Attorney Steve Liedel of Dykema Gossett PLLC said the pandemic made exercising the right granted to people in the Constitution to propose and to enact laws “insurmountable.” He said the suit filed Tuesday in the Michigan Court of Claims asks for recognition of the “severe burden on the exercise of fundamental constitutional rights imposed by COVID-19.”

The campaign is seeking injunctive relief to reduce the signature requirement to 127,518 registered voters. The campaign arrived at that number is because it only could canvass 45 of the 120 days allowed, or 37.5% of the allotted time given by state law for citizen petitions to collect valid signatures. Fair and Equal Michigan would exceed that threshold.

The suit also asks the court to extend the deadline for submitting signatures from Wednesday until to July 13.

“Even, and especially, at time of great difficulty, such as our current public health crisis, our precious Constitutional rights must be upheld. And so our stand will continue: Every Michigander deserves an equal chance at success, without threat of being fired, harassed, or demoted simply for who they are or who they love,” said Fair and Equal Michigan Co-Chair and President Trevor Thomas.

Secretary of State Jocelyn Benson, Elections Director Jonathan Brater and the Board of State Canvassers are named as defendants. State Sen. Adam Hollier (D-Detroit) and Rep. Mary Manoogian (D-Birmingham) have joined in the suit arguing they have been denied their right to vote on the ballot initiative.

This wasn’t the only ballot question committee stunted by complications due to the coronavirus. Campaigns for a graduated income tax and to stop lobbyist influence in state government both folded, as the Advance previously reported.

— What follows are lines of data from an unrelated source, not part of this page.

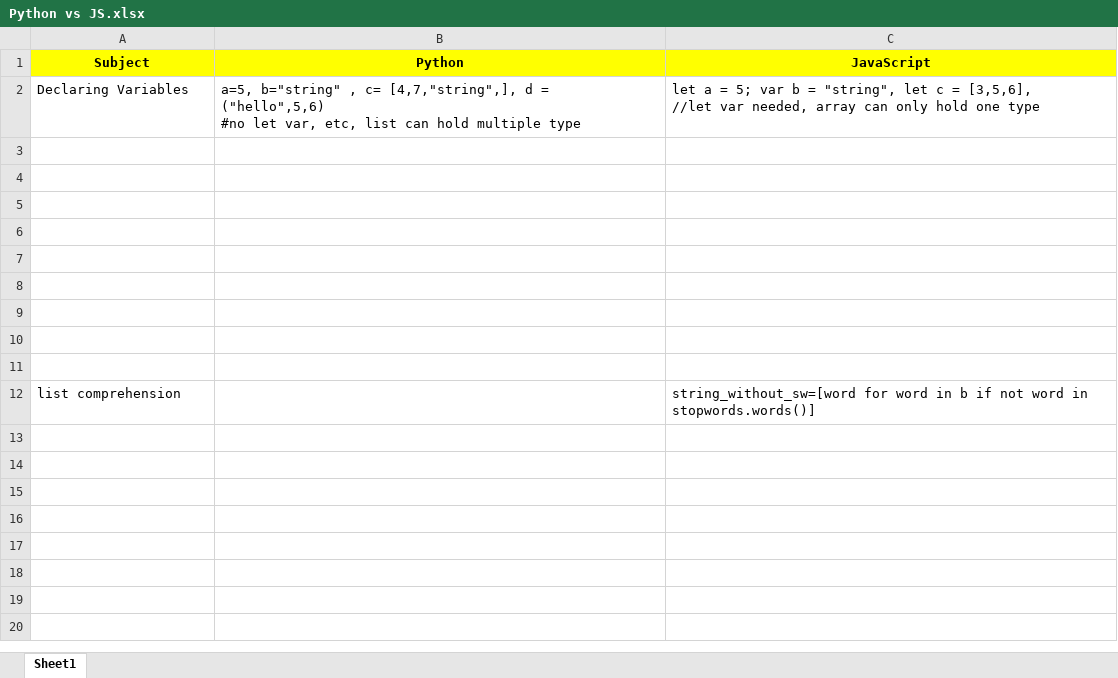
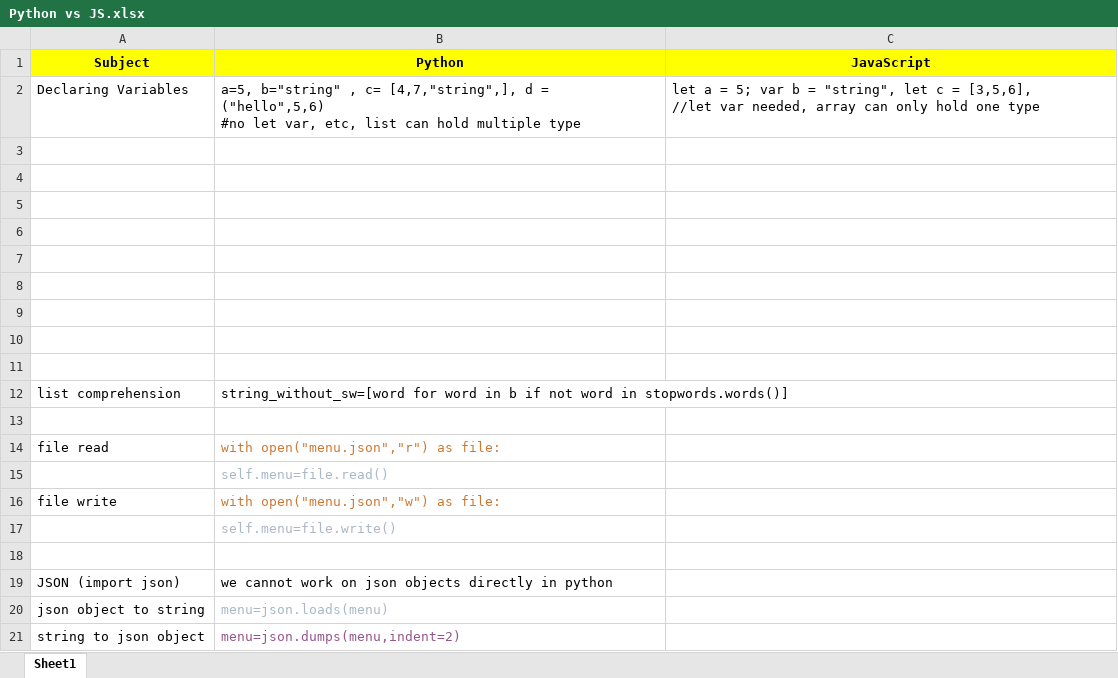
Before and after one commit to malharlakdawala/DevelopersInstitute, an Excel workbook: Resources/Python vs JS.xlsx, sheet Sheet1, drawn as a sheet; values as stored, in another font and other column widths than the file's, no borders; the diff names each change by its address in the sheet, - before the commit and + after, or states it on an @@ line.

Commit message:
python

```diff
--- a/Resources/Python vs JS.xlsx (sheet Sheet1)
+++ b/Resources/Python vs JS.xlsx (sheet Sheet1)
-B12 (Python): (empty)
+B12 (Python): string_without_sw=[word for word in b if not word in stopwords.words()]
-C12 (JavaScript): string_without_sw=[word for word in b if not word in stopwords.words()]
+C12 (JavaScript): (empty)
+row 13: (empty)
+row 14: file read | with open("menu.json","r") as file:
+row 15:  | self.menu=file.read()
+row 16: file write | with open("menu.json","w") as file:
+row 17:  | self.menu=file.write()
+row 18: (empty)
+row 19: JSON (import json) | we cannot work on json objects directly in python
+row 20: json object to string | menu=json.loads(menu)
+row 21: string to json object | menu=json.dumps(menu,indent=2)
```
Also changed, not shown: 5 other files.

The LGBTQ rights campaign began in January and included the backing of several state leaders and big businesses.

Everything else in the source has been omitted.